If you’re concerned you’re not getting enough protein in your diet, be sure to talk to your health care provider to determine the best supplementation regimen for you.
Q: Dr. Myers, is arthritis caused by inflammation? What kinds of foods should I eat to help alleviate my arthritis symptoms?
A: Arthritis is more than just achy joints; according to the Arthritis Foundation, it’s an inflammatory disorder that consists of over 100 different diseases, affecting people of all ages, including children. Like many diseases, the stiffness, swelling, joint pain and limited movement typically associated with arthritis are caused by inflammation in this case, located in the joints. While there are many over-the-counter and prescription medicines available to help alleviate arthritis symptoms, you can also make lifestyle changes to support joint health.
Along with exercise, rest, weight loss, physical therapy and lowering stress levels, consider eating a balanced diet full of anti-inflammatory foods.
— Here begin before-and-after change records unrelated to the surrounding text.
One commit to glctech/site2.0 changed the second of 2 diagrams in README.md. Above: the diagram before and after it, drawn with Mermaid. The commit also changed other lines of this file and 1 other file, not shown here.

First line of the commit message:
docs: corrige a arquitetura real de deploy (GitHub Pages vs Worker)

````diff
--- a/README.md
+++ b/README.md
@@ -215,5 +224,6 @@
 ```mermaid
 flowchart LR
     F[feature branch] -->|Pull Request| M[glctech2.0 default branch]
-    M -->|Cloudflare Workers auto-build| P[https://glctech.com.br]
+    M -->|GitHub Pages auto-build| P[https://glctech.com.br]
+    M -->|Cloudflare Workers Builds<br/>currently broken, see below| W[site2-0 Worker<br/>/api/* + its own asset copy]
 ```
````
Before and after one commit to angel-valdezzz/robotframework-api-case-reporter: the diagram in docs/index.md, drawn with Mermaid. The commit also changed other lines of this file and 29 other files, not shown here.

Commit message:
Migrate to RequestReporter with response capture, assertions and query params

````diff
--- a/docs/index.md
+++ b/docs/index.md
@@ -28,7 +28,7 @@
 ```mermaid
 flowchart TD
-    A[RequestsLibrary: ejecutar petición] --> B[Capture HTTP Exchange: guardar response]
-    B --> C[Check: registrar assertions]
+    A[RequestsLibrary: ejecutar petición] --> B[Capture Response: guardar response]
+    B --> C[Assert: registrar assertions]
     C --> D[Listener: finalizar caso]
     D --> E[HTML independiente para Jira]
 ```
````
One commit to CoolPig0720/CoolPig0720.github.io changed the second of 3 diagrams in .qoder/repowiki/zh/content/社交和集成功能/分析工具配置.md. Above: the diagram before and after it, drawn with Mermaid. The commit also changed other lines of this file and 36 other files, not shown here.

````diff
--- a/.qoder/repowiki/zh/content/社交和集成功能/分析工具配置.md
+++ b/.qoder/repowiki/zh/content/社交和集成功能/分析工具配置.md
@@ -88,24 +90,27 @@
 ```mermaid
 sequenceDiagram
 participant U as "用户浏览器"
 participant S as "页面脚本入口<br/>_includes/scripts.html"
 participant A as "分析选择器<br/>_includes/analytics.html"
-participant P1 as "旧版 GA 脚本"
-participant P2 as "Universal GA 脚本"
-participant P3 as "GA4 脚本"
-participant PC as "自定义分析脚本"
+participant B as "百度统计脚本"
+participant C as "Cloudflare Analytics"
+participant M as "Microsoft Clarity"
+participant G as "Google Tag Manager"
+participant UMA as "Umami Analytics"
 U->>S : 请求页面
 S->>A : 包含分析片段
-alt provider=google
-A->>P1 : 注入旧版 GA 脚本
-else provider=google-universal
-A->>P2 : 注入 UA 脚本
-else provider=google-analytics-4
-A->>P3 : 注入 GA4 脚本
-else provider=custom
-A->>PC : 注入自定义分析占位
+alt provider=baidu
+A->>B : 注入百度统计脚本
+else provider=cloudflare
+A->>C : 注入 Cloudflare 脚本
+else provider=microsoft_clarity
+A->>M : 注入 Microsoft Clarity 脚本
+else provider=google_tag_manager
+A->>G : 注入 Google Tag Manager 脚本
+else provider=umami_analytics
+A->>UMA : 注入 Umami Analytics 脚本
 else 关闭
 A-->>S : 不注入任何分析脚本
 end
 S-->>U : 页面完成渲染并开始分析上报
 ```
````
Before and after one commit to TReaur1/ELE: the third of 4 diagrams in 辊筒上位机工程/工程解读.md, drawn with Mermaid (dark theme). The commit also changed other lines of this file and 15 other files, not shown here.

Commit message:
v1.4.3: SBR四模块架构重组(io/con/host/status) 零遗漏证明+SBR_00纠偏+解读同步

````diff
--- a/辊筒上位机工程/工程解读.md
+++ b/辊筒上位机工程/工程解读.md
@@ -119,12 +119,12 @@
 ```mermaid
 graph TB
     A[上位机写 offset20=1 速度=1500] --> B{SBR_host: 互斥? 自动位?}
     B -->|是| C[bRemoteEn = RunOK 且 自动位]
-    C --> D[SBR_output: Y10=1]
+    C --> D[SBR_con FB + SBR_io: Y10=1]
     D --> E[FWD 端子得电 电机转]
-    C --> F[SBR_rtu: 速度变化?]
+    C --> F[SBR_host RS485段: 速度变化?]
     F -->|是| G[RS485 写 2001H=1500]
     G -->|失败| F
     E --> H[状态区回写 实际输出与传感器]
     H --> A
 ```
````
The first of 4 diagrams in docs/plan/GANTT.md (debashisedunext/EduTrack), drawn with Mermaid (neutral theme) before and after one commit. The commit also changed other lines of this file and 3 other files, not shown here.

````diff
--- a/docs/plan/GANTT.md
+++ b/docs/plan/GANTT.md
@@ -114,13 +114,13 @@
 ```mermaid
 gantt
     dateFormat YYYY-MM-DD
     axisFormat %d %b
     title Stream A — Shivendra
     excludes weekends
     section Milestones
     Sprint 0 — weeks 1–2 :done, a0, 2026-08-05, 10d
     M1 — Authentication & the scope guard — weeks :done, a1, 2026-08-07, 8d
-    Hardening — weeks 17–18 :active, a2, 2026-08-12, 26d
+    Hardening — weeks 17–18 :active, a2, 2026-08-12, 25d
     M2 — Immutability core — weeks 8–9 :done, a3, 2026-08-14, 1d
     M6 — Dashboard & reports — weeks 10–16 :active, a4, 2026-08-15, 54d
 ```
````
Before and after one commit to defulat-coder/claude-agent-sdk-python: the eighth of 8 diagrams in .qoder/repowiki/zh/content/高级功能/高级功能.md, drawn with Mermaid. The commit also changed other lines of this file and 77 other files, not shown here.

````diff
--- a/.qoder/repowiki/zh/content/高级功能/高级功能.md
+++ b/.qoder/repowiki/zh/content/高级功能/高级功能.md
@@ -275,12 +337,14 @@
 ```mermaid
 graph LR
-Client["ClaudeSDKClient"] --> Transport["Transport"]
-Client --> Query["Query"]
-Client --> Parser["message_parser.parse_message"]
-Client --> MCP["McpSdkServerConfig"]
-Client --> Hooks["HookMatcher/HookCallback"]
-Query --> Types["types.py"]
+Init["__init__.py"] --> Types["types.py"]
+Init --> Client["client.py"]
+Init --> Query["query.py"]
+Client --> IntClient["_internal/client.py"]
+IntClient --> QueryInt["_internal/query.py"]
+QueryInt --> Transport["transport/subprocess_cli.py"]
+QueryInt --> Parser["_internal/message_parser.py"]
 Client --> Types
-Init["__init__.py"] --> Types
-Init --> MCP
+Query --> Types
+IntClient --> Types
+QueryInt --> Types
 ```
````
Foods rich in omega-3 fatty acids, such as cold-water fish (salmon, mackerel, tuna and herring), soybeans, flaxseed, pumpkin seeds and walnuts, help fight inflammation and provide the body with a range of healthy nutrients. Other options include the culinary spice turmeric, found in most Indian curries and yellow mustard, which contains curcumin, an anti-inflammatory agent known for supporting joint health. Make sure to include lots of fresh fruits and vegetables to your diet, too, which contain the vitamins and minerals your body needs to maintain health and fight disease. Along with dietary strategies, supplements that promote a healthy inflammatory response include curcumin, boswellia and joint-supportive nutrients like glucosamine.
While many forms of arthritis are long-term and cannot be cured, they can usually be managed. Be sure to talk to your health care provider about the best options for your specific type of arthritis.
Do you have a question about supplements?Email us at firstname.lastname@example.org, or write to us at Healthy Living Made Simple, 1703 Phyllis St., Suite 202, Bentonville, AR 72712.
Dr. Andrew Myers, is an expert in nutrition and preventive medicine and the co-author of Health Is Wealth: 10 Power Nutrients That Increase Your Odds of Living to 100 and Health Is Wealth: Performance Nutrition. Visit healthiswealth.net for more information.